The building industry has lobbied hard for new rules for excess soil. As things currently stand, builders of major projects often find it cheaper to truck excess soil to landfill rather than characterize it as suitable for reuse. Estimates of excess soil management costs can run as high as 20% of total project costs.
The former Ontario government released a plan in April 2018 that was cut short by the provincial election, but not before earning praise from the industry.
The new plan replicates many of its elements and ditches some of the paperwork that wasn’t as well received. It calls for new soil characterization tables that will be more forgiving, and new rules that will make it easier for soil to be shipped from a source to an appropriate receiving site.
Perhaps most significantly, the new plan calls for a ban on the landfilling of clean excess soil by January 1, 2023, with only a few exceptions. This will mean lost revenue for landfill owners.
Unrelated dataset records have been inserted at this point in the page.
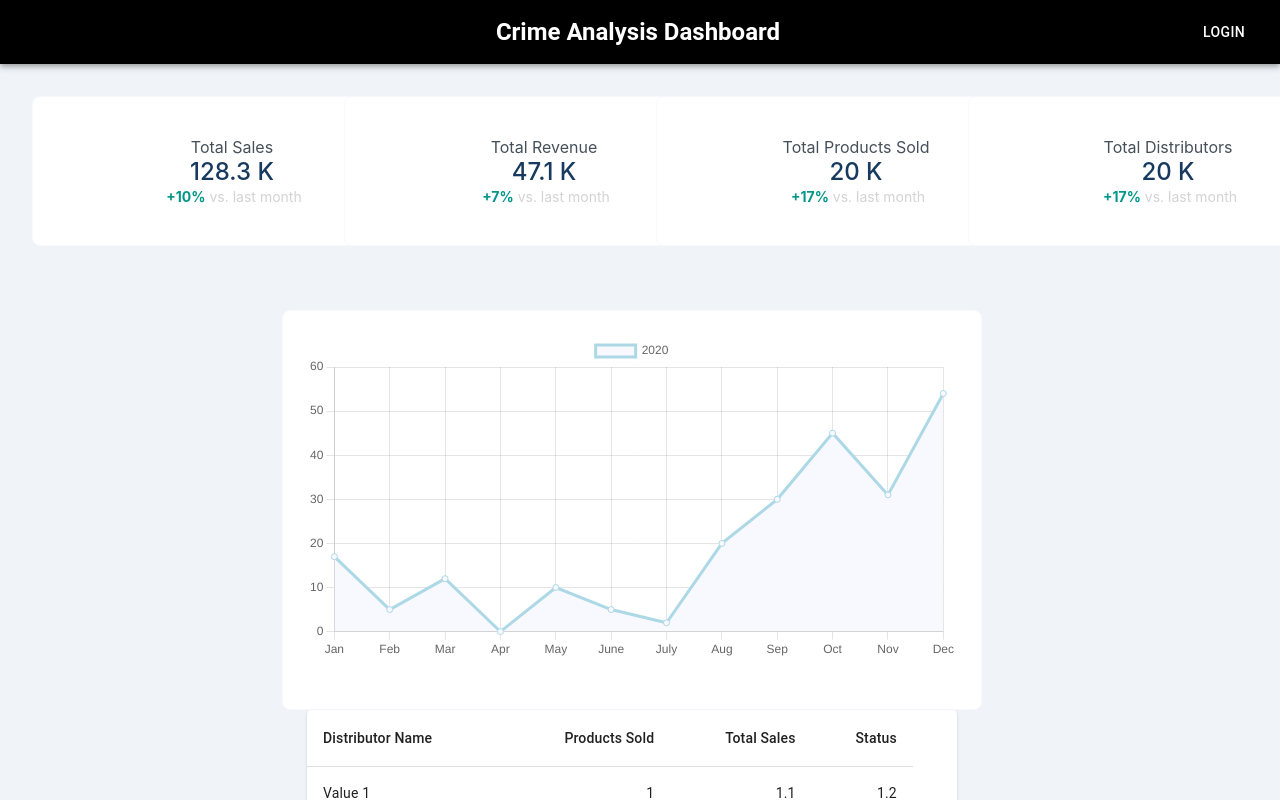
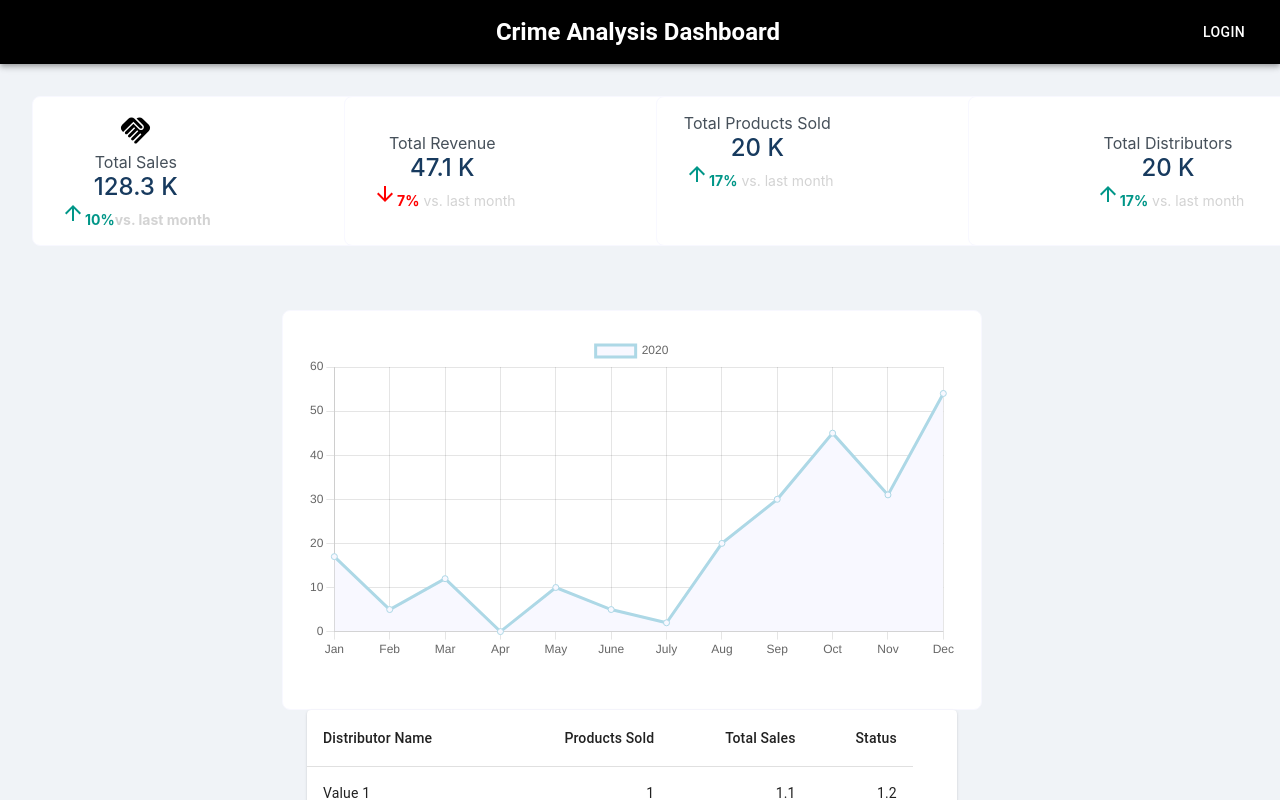
Before and after one commit to manitrana/manitrana.github.io, a React (Create React App) app: page / in a window 1280 px wide. Shown: the top 800 px of the page. Built offline with nearby package versions, Linux system fonts and the light colour scheme; no server answers.

Commit message:
mui icons added in high-level widgets

```diff
--- a/src/App.js
+++ b/src/App.js
@@ -23,6 +23,9 @@ import * as d3 from 'd3';
 import { Line } from 'react-chartjs-2';
 import records from "./socrata_metadata.json";
 import { useEffect, useRef, useState } from "react";
+import ArrowUpwardIcon from '@mui/icons-material/ArrowUpward';
+import ArrowDownwardIcon from '@mui/icons-material/ArrowDownward';
+import HandshakeIcon from '@mui/icons-material/Handshake';
 
 
 
@@ -57,31 +60,56 @@ function App() {
           <Container sx=
           {{
             display: 'flex',
-            justifyContent: 'center',
+            justifyContent: 'flex-start',
             alignItems: 'center',
             bgcolor: 'white',
             border: '1px solid ghostwhite',
-            /*boxShadow: '0 3px 5px 2px rgba(255, 105, 135, .3)', */
             borderRadius: 2,
             p: 2,
             width: '400px',
             height: '150px'}}>
-            <Box sx={{alignItems: 'center'}}>
+
+            <Box sx={{alignItems: 'start'}}>
+
+              <Box>
+                <HandshakeIcon fontSize='large'/>
+              </Box>
+
               <Box sx={{ color: '#46505A' }}>Total Sales</Box>
+
               <Box sx={{color: '#173A5E', fontSize: 24, fontWeight: 'medium' }}>128.3 K</Box>
-              <Box sx={{ color: '#009688', display: 'inline', fontWeight: 'bold', mx: 0.5, fontSize: 14,}}>+10%</Box>
-              <Box sx={{ color: 'lightgray', display: 'inline', fontSize: 14 }}>vs. last month</Box>
+
+              <Box sx={{ color: '#009688', display: 'inline', fontWeight: 'bold', mx: 0.5, fontSize: 14,}}>
+                <ArrowUpwardIcon/>
+                10%
+                <Box sx={{ color: 'lightgray', display: 'inline', fontSize: 14 }}>vs. last month</Box>
+              </Box>
+
             </Box>
           </Container>
         </Grid>
 
         {/* Violent Crimes High-Level Widget */}
         <Grid item xs={3}>
-          <Container sx={{display: 'flex', justifyContent: 'center', alignItems: 'center', bgcolor: 'white', border: '1px solid ghostwhite', borderRadius: 2, p: 2, width: '400px', height: '150px'}}>
+          <Container sx=
+          {{
+            display: 'flex',
+            justifyContent: 'flex-start',
+            alignItems: 'center',
+            bgcolor: 'white',
+            border: '1px solid ghostwhite',
+            borderRadius: 2,
+            p: 2,
+            width: '400px',
+            height: '150px'}}>
+
             <Box sx={{alignItems: 'center'}}>
               <Box sx={{ color: '#46505A' }}>Total Revenue</Box>
               <Box sx={{ color: '#173A5E', fontSize: 24, fontWeight: 'medium' }}>47.1 K</Box>
-              <Box sx={{ color: '#009688', display: 'inline', fontWeight: 'bold', mx: 0.5, fontSize: 14,}}>+7%</Box>
+              <Box sx={{ color: 'red', display: 'inline', fontWeight: 'bold', mx: 0.5, fontSize: 14,}}>
+                <ArrowDownwardIcon/>
+                7%
+              </Box>
               <Box sx={{ color: 'lightgray', display: 'inline', fontSize: 14 }}>vs. last month</Box>
             </Box>
           </Container>
@@ -89,11 +117,23 @@ function App() {
 
         {/* Assaults High-Level Widget */}
         <Grid item xs={3}>
-          <Container sx={{display: 'flex', justifyContent: 'center', alignItems: 'center', bgcolor: 'white', border: '1px solid ghostwhite', borderRadius: 2, p: 2, width: '400px', height: '150px'}}>
-            <Box sx={{alignItems: 'center'}}>
+          <Container sx=
+          {{
+            display: 'flex',
+            justifyContent: 'flex-start',
+            bgcolor: 'white',
+            border: '1px solid ghostwhite',
+            borderRadius: 2,
+            p: 2,
+            width: '400px',
+            height: '150px'}}>
+            <Box>
               <Box sx={{ color: '#46505A' }}>Total Products Sold</Box>
               <Box sx={{ color: '#173A5E', fontSize: 24, fontWeight: 'medium' }}>20 K</Box>
-              <Box sx={{ color: '#009688', display: 'inline', fontWeight: 'bold', mx: 0.5, fontSize: 14,}}>+17%</Box>
+              <Box sx={{ color: '#009688', display: 'inline', fontWeight: 'bold', mx: 0.5, fontSize: 14,}}>
+                <ArrowUpwardIcon/>
+                17%
+              </Box>
               <Box sx={{ color: 'lightgray', display: 'inline', fontSize: 14 }}>vs. last month</Box>
             </Box>
           </Container>
@@ -101,11 +141,24 @@ function App() {
 
         {/* Robberies High-Level Widget */}
         <Grid item xs={3}>
-          <Container sx={{display: 'flex', justifyContent: 'center',alignItems: 'center', bgcolor: 'white', border: '1px solid ghostwhite', borderRadius: 2, p: 2, width: '400px', height: '150px'}}>
+          <Container sx=
+          {{
+            display: 'flex',
+            justifyContent: 'center',
+            alignItems: 'center',
+            bgcolor: 'white',
+            border: '1px solid ghostwhite',
+            borderRadius: 2,
+            p: 2,
+            width: '400px',
+            height: '150px'}}>
             <Box sx={{alignItems: 'center'}}>
               <Box sx={{ color: '#46505A' }}>Total Distributors</Box>
               <Box sx={{ color: '#173A5E', fontSize: 24, fontWeight: 'medium' }}>20 K</Box>
-              <Box sx={{ color: '#009688', display: 'inline', fontWeight: 'bold', mx: 0.5, fontSize: 14,}}>+17%</Box>
+              <Box sx={{ color: '#009688', display: 'inline', fontWeight: 'bold', mx: 0.5, fontSize: 14,}}>
+                <ArrowUpwardIcon/>
+                17%
+              </Box>
               <Box sx={{ color: 'lightgray', display: 'inline', fontSize: 14 }}>vs. last month</Box>
             </Box>
           </Container>
```
Also changed, not shown: package.json (+4 -3 lines), 1 other file (tests, documents, lock files or other folders).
Developers may also find it a difficult pill to swallow, suggests Grant Walsom, Partner at XCG Consulting Limited.
“There are a lot of people who rely on that liability closure,” Walsom told EcoLog News just hours before the Ontario government released its plan. Landfilling relieves them of liability, he explains. “They like the finality of it.”
Administrative penalties for non-compliance are also slated to rise. In a separate posting, the Ontario government revealed plans to extend administrative penalties to excess soil management, raise the maximum to $200,000, and make it easier to pull offending haulers off the road.
In an effort to promote brownfield redevelopment, Ontario is proposing amendments to the Records of Site Condition Regulation — Part XV.1 of the Act (O. Reg. 153/04). The proposed amendments would eliminate the requirement for a Record of Site Condition for specific redevelopments, such as converting low-rise commercial buildings to mixed-use residential with commercial on main floor.
More significantly, the proposed amendments would relax requirements for additional sampling for properties going through the risk assessment process when contamination is already well understood. The Qualified Person (typically a P.Eng.) will also be given greater latitude to
exercise his or her professional judgement when standards are exceeded. This would include allowing the use of excess soil on a property where the contamination in the excess soil does not exceed the background contamination of the site.
To kick-start redevelopment, the proposed amendments to O. Reg. 153/04 are intended to come into force once they are approved. The other proposed amendments will be phased in.